*TO DO*
Leave the pictures out and return every line below exactly.

********************

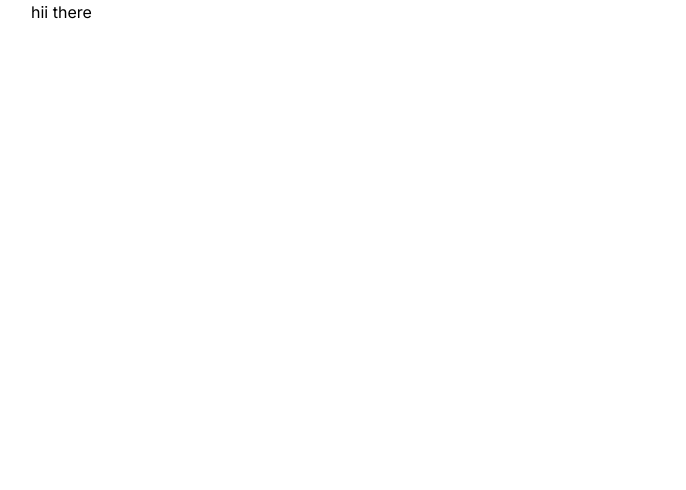
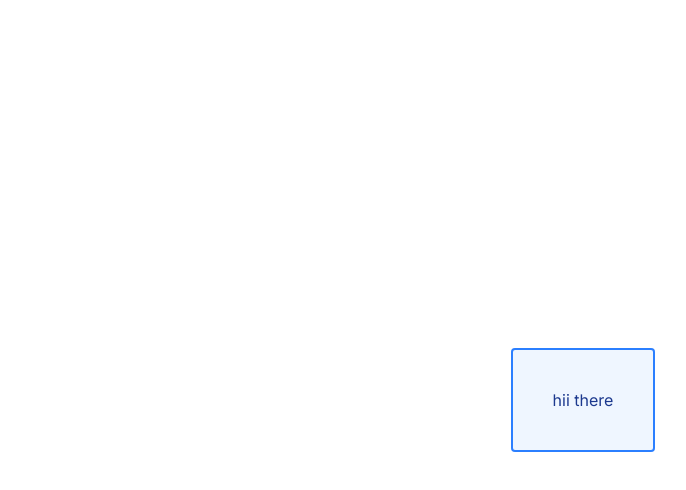
Before and after one commit to rshdhere/airbnb-shadcn-nextjs-template, a Next.js app: page / in a window 1280 px wide. Shown: the top 490 px of the page, without its empty margins (57-743 px from the left). Built offline with nearby package versions, Linux system fonts and the light colour scheme.

Commit message:
test: testing lint-staged #3

```diff
--- a/app/components/component.tsx
+++ b/app/components/component.tsx
@@ -10,7 +10,14 @@ const New = ({
   children: React.ReactNode;
 } & React.LabelHTMLAttributes<HTMLLabelElement>) => {
   return (
-    <label {...props} htmlFor="dad" className={cn('m-12 p-10', className)}>
+    <label
+      {...props}
+      htmlFor="something"
+      className={cn(
+        'm-12 rounded border-2 border-blue-500 bg-blue-50 p-10 text-blue-900',
+        className,
+      )}
+    >
       {children}
     </label>
   );
--- a/app/page.tsx
+++ b/app/page.tsx
@@ -3,7 +3,7 @@ import Component from '@/components/component';
 
 export default function Home() {
   return (
-    <div>
+    <div className="flex min-h-screen items-center justify-center">
       <Component />
     </div>
   );
```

********************

*SOLUTION*
Before and after one commit to rshdhere/airbnb-shadcn-nextjs-template, a Next.js app: page / in a window 1280 px wide. Shown: the top 490 px of the page, without its empty margins (57-743 px from the left). Built offline with nearby package versions, Linux system fonts and the light colour scheme.

Commit message:
test: testing lint-staged #3

```diff
--- a/app/components/component.tsx
+++ b/app/components/component.tsx
@@ -10,7 +10,14 @@ const New = ({
   children: React.ReactNode;
 } & React.LabelHTMLAttributes<HTMLLabelElement>) => {
   return (
-    <label {...props} htmlFor="dad" className={cn('m-12 p-10', className)}>
+    <label
+      {...props}
+      htmlFor="something"
+      className={cn(
+        'm-12 rounded border-2 border-blue-500 bg-blue-50 p-10 text-blue-900',
+        className,
+      )}
+    >
       {children}
     </label>
   );
--- a/app/page.tsx
+++ b/app/page.tsx
@@ -3,7 +3,7 @@ import Component from '@/components/component';
 
 export default function Home() {
   return (
-    <div>
+    <div className="flex min-h-screen items-center justify-center">
       <Component />
     </div>
   );
```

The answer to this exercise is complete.